Spot each line in the data below containing "tags" and copy it.

(Collected data entries)
◆ ◆ ◆ ◆
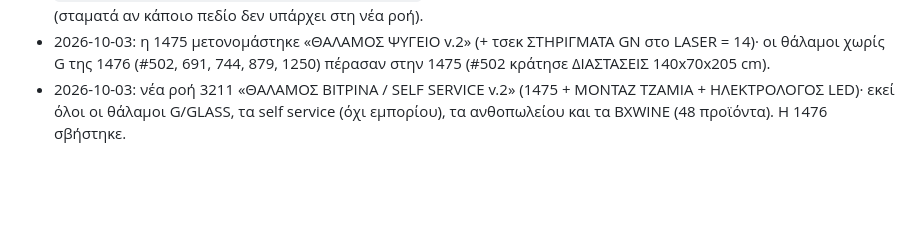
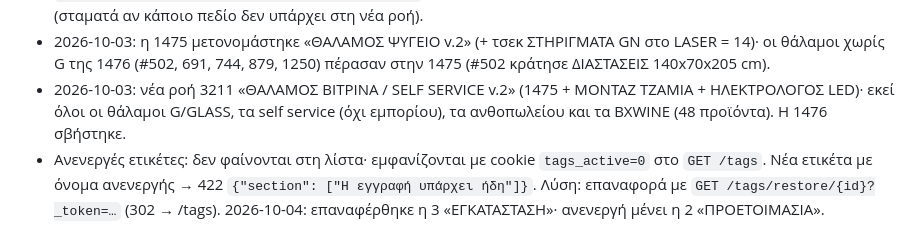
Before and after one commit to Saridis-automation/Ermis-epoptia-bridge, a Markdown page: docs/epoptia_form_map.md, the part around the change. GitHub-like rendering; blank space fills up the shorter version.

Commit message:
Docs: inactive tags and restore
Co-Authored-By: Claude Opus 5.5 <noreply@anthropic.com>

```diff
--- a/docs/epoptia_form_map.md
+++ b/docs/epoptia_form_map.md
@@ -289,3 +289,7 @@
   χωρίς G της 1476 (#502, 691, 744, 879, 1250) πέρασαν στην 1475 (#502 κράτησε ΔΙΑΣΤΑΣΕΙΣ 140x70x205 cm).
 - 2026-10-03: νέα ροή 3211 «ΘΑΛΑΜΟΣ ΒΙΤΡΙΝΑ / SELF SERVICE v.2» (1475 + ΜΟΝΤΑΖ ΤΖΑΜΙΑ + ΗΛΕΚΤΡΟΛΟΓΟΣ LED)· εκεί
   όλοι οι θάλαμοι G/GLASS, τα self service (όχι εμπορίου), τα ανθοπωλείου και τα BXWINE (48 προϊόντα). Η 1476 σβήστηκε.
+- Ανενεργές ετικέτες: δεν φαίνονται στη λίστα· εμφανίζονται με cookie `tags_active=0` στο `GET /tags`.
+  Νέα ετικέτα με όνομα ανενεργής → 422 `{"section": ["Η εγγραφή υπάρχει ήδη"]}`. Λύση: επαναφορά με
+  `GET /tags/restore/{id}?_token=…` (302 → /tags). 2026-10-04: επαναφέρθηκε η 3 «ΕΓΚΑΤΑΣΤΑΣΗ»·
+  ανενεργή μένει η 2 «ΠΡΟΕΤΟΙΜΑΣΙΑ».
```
◆ ◆ ◆ ◆
**EXPECTED OUTPUT:**
Docs: inactive tags and restore
+- Ανενεργές ετικέτες: δεν φαίνονται στη λίστα· εμφανίζονται με cookie `tags_active=0` στο `GET /tags`.
+  `GET /tags/restore/{id}?_token=…` (302 → /tags). 2026-10-04: επαναφέρθηκε η 3 «ΕΓΚΑΤΑΣΤΑΣΗ»·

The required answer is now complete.